◆ **Records to process**
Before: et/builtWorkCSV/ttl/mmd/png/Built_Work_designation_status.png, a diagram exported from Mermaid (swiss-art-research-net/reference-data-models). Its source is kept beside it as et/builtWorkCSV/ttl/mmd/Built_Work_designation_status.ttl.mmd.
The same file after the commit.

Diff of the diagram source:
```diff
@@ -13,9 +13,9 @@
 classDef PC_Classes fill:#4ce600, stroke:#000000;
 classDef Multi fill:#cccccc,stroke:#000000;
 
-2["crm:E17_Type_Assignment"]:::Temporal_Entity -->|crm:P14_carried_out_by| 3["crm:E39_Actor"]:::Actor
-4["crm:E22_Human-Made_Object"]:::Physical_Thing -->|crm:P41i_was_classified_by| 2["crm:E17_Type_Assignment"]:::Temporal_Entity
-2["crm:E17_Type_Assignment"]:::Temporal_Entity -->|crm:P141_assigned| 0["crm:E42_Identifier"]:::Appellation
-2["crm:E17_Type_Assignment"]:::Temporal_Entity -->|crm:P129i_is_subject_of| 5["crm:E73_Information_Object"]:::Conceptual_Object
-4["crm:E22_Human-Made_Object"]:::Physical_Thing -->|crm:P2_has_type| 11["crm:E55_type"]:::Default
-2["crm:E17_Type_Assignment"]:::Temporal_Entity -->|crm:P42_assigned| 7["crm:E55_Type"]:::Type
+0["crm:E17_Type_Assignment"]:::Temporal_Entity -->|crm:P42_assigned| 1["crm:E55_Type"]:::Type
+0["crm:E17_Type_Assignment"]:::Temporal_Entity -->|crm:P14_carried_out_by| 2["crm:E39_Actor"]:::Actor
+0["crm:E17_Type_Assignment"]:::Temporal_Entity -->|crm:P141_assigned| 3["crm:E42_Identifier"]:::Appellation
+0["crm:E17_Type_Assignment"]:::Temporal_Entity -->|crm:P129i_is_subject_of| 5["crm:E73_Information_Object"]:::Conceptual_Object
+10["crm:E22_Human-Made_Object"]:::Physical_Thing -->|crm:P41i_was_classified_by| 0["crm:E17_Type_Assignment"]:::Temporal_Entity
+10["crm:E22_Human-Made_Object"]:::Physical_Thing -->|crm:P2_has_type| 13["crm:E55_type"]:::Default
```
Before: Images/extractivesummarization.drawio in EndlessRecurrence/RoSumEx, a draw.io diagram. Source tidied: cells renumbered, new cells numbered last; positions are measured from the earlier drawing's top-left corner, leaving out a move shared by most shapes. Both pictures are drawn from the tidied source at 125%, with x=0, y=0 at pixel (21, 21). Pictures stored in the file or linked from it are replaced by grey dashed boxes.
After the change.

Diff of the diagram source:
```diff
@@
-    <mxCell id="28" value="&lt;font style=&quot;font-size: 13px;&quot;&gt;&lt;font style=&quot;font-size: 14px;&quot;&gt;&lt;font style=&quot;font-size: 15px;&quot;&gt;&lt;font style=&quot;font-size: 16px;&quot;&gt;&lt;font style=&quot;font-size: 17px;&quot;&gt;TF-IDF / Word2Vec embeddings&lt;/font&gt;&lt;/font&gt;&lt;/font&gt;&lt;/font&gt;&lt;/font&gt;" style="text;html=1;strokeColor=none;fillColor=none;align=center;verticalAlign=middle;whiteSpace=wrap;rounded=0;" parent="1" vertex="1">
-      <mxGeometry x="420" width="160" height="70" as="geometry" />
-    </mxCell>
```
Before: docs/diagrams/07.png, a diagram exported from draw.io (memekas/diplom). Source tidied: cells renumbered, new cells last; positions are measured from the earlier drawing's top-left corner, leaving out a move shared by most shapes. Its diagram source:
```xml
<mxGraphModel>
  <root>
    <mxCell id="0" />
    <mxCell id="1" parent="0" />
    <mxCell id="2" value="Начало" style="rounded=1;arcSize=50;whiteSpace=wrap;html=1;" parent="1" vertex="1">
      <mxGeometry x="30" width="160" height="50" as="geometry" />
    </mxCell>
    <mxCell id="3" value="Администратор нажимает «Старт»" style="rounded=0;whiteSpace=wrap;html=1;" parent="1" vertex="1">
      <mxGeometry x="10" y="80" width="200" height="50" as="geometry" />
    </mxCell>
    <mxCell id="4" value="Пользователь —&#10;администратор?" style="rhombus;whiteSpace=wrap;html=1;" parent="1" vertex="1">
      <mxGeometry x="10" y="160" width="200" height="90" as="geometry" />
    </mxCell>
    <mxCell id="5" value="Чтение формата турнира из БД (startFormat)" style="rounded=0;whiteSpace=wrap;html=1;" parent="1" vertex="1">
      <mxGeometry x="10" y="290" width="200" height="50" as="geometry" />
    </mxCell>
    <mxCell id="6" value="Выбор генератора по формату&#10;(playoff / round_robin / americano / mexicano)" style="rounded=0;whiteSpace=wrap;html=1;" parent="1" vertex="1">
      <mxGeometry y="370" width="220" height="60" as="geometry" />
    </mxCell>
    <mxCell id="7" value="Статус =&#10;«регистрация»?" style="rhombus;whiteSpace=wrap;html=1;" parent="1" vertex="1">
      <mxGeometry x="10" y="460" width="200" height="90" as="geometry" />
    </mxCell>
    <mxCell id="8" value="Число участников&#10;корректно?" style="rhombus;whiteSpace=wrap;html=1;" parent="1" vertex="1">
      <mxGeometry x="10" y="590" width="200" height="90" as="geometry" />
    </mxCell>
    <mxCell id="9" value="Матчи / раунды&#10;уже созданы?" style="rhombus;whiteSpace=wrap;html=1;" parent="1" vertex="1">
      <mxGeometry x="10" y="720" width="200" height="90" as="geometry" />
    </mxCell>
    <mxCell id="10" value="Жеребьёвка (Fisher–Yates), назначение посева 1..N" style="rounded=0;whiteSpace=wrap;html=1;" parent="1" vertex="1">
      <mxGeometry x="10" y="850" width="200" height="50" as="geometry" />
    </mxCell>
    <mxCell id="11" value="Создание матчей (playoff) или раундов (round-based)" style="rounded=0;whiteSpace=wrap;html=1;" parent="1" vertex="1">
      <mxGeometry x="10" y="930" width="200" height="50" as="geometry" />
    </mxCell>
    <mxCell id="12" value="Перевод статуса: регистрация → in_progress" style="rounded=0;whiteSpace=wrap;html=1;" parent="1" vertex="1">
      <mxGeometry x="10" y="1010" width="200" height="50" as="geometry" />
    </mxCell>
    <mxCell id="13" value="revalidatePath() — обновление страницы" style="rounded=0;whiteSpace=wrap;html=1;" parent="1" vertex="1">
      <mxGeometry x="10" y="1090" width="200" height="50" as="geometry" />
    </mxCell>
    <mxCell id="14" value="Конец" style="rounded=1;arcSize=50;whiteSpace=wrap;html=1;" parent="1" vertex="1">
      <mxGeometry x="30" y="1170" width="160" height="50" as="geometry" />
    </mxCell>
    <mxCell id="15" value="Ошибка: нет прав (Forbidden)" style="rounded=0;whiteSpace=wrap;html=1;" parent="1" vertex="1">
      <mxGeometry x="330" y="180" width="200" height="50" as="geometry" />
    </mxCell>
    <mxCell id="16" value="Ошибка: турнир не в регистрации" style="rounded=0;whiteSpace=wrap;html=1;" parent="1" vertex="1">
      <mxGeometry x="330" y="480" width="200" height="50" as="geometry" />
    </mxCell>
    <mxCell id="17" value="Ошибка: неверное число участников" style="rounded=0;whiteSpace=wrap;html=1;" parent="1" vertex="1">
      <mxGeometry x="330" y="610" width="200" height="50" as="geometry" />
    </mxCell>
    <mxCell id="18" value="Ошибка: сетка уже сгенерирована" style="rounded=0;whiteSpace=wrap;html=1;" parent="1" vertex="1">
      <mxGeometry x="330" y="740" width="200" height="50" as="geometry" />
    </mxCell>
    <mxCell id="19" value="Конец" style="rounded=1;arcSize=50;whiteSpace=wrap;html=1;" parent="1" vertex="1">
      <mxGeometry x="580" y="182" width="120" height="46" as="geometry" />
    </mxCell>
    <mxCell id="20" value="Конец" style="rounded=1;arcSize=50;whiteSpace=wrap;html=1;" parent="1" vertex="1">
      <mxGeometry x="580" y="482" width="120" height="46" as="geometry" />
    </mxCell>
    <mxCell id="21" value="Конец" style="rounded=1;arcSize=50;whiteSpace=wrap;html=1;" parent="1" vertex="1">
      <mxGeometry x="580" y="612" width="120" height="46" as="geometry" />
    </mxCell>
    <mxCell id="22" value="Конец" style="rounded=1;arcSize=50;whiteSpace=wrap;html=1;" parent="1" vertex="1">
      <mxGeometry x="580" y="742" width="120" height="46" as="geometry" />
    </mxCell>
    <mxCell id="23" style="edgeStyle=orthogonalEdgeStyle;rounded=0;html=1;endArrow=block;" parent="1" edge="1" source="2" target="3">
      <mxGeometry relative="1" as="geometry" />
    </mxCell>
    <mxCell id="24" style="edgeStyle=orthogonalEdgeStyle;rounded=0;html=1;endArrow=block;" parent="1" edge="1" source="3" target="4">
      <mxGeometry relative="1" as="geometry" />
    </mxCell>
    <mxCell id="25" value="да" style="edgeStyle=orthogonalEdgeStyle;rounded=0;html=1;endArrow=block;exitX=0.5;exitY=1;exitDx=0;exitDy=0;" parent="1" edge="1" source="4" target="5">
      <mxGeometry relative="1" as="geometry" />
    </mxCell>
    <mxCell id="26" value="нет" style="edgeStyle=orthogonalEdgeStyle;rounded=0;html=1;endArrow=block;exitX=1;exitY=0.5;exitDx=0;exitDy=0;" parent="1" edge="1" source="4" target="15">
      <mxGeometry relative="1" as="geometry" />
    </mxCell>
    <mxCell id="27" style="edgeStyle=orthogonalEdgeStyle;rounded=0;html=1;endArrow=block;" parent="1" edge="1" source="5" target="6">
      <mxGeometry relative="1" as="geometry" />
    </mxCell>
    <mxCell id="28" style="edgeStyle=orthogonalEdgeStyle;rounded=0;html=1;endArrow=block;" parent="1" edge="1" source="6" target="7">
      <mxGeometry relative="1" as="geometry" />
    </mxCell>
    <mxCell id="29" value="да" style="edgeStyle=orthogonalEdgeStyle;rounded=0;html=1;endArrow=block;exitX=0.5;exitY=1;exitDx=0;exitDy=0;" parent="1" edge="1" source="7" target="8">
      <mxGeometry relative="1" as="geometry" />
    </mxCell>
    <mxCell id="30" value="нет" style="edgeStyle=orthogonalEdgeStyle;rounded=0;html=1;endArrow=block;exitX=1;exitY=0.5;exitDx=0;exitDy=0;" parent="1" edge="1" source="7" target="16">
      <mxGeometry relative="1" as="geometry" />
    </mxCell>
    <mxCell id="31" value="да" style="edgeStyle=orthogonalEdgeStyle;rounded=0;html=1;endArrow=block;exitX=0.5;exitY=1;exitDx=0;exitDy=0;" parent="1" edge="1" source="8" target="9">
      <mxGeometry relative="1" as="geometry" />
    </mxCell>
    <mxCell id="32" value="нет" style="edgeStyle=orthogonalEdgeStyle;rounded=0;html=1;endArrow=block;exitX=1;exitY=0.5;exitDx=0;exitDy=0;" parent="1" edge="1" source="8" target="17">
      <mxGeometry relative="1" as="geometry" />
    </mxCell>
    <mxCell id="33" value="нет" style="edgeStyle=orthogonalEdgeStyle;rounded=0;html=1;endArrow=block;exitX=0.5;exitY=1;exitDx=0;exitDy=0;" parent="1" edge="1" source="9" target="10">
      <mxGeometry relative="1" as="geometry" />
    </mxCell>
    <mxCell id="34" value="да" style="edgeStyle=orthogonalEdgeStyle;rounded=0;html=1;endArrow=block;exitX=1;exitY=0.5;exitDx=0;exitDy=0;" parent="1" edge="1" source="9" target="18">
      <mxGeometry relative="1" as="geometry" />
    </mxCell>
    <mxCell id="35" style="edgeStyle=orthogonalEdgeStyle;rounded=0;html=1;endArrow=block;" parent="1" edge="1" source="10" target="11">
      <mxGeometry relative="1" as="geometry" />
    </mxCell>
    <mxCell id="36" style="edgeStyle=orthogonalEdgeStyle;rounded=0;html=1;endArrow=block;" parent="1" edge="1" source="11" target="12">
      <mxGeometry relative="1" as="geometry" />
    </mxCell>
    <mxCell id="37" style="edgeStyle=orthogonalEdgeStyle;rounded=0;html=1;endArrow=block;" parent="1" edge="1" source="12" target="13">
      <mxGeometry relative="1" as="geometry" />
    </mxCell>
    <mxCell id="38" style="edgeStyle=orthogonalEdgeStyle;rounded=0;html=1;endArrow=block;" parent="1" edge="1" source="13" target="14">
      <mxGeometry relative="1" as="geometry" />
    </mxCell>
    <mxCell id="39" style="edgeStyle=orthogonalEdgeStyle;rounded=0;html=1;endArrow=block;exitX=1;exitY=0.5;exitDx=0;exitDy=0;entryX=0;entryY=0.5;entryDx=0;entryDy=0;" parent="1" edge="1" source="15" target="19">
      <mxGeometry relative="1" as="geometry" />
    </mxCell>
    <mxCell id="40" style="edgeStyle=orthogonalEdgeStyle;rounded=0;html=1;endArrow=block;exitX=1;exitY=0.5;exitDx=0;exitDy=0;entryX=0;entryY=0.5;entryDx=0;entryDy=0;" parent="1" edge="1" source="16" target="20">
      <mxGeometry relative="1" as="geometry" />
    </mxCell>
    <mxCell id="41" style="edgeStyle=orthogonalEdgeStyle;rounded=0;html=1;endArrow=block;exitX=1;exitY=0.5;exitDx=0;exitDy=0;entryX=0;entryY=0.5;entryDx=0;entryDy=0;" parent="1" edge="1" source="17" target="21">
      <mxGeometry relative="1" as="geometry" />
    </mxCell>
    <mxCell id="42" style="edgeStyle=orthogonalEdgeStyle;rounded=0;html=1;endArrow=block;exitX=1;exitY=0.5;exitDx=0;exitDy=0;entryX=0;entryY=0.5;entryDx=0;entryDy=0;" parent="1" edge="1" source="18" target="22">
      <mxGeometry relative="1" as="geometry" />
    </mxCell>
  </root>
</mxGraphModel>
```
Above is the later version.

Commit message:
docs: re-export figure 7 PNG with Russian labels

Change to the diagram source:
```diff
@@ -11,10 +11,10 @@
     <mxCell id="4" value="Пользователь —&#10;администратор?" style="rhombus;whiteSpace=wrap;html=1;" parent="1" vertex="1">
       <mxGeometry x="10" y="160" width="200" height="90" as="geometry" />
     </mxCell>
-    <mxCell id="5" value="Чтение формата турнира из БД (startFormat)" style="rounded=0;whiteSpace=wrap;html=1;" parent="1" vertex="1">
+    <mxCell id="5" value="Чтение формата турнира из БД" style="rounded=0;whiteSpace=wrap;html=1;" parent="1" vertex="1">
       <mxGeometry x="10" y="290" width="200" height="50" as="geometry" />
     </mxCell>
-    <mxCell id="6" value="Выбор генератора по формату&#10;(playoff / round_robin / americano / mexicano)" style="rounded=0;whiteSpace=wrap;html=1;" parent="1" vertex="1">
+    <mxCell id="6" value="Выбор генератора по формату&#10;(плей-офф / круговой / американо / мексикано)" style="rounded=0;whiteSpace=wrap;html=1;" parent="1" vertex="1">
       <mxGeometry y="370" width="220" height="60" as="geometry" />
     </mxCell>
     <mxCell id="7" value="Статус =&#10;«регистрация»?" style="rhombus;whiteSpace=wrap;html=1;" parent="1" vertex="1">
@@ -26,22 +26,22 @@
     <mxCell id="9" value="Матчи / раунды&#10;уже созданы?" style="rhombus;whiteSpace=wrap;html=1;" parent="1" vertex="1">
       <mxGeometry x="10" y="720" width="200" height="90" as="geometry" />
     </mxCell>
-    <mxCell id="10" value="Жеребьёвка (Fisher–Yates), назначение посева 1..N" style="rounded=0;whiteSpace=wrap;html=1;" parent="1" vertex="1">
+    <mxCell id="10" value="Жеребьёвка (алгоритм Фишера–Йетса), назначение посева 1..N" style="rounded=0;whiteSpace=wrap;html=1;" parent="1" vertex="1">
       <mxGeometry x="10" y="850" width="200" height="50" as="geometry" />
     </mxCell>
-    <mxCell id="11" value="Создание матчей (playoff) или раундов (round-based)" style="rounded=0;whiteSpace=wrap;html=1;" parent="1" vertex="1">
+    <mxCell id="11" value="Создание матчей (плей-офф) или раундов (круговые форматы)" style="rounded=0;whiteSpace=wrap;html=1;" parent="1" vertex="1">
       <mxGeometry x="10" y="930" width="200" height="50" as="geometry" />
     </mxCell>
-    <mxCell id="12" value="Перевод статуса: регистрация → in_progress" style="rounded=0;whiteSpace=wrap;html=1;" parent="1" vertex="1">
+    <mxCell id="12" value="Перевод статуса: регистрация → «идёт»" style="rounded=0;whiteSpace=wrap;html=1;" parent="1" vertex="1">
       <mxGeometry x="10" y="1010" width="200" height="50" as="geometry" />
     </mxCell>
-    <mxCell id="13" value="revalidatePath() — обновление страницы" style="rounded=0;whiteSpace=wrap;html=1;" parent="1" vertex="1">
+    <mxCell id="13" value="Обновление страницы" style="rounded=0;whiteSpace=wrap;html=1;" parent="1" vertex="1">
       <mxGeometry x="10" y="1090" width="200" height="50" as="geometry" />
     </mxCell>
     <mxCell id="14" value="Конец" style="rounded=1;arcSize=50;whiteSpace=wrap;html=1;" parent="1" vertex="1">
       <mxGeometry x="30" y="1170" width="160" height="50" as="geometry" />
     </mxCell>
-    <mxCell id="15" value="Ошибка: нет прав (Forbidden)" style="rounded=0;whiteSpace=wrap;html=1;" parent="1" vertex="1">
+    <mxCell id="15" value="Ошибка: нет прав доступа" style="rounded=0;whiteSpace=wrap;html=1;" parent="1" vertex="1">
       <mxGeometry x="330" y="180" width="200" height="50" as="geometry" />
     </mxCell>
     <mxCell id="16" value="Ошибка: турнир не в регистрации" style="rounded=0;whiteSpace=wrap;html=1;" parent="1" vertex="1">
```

◆ **Work order**
Go through the data and copy every line that includes "americano".

◆ **Your solution**
    <mxCell id="6" value="Выбор генератора по формату&#10;(playoff / round_robin / americano / mexicano)" style="rounded=0;whiteSpace=wrap;html=1;" parent="1" vertex="1">
-    <mxCell id="6" value="Выбор генератора по формату&#10;(playoff / round_robin / americano / mexicano)" style="rounded=0;whiteSpace=wrap;html=1;" parent="1" vertex="1">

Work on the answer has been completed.